Available data:
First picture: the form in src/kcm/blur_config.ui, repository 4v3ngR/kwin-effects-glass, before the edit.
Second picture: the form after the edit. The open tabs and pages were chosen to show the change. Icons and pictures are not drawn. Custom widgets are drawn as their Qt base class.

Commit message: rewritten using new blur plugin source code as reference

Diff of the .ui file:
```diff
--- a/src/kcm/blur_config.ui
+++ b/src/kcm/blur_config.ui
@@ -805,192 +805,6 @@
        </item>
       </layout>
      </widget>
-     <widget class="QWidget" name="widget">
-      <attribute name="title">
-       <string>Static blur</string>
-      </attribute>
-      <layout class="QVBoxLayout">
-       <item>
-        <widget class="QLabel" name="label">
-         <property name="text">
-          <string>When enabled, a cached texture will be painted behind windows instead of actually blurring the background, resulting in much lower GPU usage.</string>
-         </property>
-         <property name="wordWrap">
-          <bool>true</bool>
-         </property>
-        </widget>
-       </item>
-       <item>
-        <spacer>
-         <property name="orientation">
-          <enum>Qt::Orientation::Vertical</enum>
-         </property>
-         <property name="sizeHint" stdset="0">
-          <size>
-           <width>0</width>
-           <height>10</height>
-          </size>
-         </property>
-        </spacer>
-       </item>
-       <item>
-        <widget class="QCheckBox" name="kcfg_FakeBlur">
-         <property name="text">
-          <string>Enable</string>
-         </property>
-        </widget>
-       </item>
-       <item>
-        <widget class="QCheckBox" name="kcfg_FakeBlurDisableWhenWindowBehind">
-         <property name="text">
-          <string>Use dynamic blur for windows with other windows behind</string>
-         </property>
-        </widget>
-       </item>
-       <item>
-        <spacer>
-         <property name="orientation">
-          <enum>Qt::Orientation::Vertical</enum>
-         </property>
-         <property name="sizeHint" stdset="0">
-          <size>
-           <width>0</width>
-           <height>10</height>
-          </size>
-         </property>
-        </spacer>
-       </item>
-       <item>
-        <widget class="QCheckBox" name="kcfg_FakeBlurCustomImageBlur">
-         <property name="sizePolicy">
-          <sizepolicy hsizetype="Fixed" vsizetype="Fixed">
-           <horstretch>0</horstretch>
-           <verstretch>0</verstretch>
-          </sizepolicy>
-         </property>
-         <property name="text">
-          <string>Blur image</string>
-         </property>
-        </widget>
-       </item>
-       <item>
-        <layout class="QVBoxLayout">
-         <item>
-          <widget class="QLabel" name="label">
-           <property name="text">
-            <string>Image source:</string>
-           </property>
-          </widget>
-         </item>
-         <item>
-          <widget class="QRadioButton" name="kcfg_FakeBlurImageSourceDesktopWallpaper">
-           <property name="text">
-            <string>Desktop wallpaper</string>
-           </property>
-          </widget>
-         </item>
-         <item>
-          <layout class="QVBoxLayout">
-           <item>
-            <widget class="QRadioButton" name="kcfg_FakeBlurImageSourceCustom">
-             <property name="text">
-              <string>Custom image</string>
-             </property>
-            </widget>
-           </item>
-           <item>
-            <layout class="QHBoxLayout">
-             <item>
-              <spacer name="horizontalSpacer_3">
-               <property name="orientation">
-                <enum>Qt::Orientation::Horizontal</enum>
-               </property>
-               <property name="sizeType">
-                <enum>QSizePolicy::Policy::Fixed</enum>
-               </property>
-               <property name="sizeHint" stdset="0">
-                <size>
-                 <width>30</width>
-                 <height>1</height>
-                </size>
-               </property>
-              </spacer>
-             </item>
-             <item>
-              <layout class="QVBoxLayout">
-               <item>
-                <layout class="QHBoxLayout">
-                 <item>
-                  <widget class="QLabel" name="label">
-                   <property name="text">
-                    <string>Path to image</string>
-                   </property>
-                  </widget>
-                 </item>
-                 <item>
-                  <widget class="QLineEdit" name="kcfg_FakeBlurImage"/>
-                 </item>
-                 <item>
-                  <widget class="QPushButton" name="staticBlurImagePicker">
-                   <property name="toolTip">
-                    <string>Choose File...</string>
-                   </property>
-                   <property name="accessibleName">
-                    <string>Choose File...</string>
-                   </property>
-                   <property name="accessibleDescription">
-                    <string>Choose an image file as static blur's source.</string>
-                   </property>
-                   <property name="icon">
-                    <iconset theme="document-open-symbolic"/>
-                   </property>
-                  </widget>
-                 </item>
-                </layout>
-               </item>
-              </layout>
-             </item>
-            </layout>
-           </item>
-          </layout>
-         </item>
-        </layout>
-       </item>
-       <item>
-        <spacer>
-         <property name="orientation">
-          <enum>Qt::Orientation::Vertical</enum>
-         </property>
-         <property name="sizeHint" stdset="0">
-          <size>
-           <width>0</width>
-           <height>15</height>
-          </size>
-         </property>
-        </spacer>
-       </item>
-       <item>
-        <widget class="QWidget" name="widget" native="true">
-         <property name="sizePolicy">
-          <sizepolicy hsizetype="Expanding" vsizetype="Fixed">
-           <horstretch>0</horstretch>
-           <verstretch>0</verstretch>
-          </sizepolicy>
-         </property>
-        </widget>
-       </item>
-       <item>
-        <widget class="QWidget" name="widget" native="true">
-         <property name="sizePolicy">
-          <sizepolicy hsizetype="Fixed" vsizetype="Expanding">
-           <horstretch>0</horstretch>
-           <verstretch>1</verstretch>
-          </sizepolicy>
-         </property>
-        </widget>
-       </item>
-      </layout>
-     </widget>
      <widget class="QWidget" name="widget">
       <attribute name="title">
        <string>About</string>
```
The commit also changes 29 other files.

The task: Go through the records above and copy every line with the word "attribute".

Response below:
-      <attribute name="title">
-      </attribute>
       <attribute name="title">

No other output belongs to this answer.